It is the view of the government that removing the minister's gatekeeper role will simplify the arrangements relating to the planning of digital radio services in regional licence areas and make them more consistent with other broadcasting services. This is consistent with the Turnbull government's view that ACMA is best placed to decide when and where the rollout of digital radio services in regional Australia should occur. It will also remove unnecessary government intervention in the commencement of digital radio services in those areas.

These amendments will change the landscape of digital radio regulation in Australia in line with what we know, six years after the first digital radio stations commenced operations in the five state mainland capitals. It is the government's view that the provisions contained here are overwhelmingly positive, and with amendments such as the removal of the minister's intervention role it is plainly obvious that they are focused on unshackling the digital sector for the benefit of all Australians.

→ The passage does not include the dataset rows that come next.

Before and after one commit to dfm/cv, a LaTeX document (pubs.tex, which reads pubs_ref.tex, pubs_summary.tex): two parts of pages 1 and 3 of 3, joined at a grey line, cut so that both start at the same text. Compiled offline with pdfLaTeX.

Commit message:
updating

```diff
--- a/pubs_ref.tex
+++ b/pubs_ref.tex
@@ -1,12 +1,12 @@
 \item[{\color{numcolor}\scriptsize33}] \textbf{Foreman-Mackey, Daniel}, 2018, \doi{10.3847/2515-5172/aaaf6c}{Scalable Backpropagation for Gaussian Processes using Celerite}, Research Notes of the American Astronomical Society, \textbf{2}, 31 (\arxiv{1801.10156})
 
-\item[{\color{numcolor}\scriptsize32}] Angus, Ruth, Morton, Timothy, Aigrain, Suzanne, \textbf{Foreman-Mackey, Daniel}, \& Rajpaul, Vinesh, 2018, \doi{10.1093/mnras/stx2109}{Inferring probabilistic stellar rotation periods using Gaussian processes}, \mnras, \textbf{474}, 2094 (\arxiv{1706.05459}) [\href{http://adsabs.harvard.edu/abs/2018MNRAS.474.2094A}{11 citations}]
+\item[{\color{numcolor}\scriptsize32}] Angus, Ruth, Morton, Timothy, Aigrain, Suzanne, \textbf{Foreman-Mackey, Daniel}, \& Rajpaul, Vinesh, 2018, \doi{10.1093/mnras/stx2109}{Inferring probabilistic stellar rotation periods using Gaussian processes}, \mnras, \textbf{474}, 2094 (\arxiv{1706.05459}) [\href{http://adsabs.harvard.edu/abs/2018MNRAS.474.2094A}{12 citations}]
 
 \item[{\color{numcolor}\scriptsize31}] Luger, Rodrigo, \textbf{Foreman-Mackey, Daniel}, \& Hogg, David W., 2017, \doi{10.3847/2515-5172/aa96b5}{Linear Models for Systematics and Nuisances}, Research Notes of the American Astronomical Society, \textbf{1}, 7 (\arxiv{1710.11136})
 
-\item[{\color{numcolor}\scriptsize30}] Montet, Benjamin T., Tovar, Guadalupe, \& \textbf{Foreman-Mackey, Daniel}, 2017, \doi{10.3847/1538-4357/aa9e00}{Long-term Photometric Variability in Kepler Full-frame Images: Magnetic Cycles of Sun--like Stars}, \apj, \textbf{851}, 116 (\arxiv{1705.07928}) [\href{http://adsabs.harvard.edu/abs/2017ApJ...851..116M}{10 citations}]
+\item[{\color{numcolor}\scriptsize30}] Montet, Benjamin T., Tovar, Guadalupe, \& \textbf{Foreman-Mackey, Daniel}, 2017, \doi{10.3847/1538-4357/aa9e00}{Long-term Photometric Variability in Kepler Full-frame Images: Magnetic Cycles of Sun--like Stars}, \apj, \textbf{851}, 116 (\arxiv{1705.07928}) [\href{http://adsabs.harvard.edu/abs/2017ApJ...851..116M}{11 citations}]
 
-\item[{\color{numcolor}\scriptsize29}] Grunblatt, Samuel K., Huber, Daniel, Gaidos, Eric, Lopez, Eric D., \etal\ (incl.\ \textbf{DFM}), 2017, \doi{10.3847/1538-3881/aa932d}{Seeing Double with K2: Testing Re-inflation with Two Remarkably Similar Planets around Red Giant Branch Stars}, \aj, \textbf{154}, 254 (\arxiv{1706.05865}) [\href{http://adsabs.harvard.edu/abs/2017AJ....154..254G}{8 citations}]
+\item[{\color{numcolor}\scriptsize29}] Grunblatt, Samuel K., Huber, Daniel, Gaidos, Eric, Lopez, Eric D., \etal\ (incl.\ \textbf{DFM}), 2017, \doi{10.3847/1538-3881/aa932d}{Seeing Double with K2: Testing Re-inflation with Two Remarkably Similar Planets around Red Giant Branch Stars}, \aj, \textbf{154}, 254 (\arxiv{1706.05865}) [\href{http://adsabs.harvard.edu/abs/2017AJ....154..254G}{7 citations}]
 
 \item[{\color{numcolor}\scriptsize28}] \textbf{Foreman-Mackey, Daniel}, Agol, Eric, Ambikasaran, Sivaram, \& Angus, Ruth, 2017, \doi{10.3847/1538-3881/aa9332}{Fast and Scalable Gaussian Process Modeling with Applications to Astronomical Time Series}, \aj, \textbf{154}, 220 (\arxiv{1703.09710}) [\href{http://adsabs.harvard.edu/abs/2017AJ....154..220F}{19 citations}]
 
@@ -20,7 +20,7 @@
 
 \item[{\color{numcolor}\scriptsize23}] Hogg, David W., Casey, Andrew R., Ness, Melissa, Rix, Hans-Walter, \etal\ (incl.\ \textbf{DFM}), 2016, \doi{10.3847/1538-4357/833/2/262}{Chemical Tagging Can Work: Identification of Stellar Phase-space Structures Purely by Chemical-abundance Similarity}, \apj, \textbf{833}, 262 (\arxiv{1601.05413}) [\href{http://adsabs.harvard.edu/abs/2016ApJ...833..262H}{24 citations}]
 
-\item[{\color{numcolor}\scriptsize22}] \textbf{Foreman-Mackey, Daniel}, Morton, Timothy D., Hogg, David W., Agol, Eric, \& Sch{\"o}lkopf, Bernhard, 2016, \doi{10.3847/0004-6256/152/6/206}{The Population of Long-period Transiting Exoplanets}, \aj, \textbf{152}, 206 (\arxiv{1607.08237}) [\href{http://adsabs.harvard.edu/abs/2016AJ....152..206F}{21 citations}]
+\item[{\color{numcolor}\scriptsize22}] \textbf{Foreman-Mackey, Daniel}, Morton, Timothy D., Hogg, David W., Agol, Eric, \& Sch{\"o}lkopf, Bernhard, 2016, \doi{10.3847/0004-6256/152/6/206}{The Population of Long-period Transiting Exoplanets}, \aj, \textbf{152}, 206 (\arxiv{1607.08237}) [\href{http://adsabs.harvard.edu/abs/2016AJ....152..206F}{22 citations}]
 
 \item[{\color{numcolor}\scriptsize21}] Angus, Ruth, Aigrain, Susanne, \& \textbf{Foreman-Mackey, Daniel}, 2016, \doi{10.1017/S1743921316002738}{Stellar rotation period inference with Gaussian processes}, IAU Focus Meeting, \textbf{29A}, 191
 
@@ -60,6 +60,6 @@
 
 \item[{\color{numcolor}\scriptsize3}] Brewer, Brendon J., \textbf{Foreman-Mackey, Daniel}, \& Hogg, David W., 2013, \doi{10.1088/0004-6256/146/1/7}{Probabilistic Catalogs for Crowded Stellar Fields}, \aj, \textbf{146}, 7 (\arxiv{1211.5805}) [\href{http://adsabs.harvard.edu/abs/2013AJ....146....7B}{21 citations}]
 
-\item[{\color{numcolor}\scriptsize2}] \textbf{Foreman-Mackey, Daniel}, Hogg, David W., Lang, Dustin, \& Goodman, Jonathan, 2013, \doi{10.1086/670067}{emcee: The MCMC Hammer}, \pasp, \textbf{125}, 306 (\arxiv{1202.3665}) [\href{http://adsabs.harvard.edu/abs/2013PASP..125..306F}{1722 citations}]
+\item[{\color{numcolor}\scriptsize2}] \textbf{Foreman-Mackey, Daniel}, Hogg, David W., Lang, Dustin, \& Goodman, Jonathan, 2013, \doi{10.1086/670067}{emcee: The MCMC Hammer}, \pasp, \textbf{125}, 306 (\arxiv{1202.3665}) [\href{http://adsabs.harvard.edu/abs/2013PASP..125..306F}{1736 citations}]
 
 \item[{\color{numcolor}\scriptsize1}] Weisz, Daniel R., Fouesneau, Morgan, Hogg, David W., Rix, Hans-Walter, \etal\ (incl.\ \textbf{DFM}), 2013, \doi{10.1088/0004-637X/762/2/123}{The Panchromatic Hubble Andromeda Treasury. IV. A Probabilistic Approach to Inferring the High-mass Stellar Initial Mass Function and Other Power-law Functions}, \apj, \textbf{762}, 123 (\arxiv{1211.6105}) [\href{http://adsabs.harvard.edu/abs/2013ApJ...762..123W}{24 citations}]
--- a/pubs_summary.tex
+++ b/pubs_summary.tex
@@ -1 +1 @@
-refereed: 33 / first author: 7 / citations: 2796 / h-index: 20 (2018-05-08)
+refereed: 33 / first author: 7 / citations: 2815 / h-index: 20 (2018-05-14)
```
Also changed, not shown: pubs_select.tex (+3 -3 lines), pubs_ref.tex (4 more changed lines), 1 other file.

From a personal point of view, I am happy that ACMA will be actively giving Darwin priority when it comes to the licensing of permanent digital radio services, and I urge local analogue operators to work with the community in coming months and years to make this happen. I commend the bill to the House.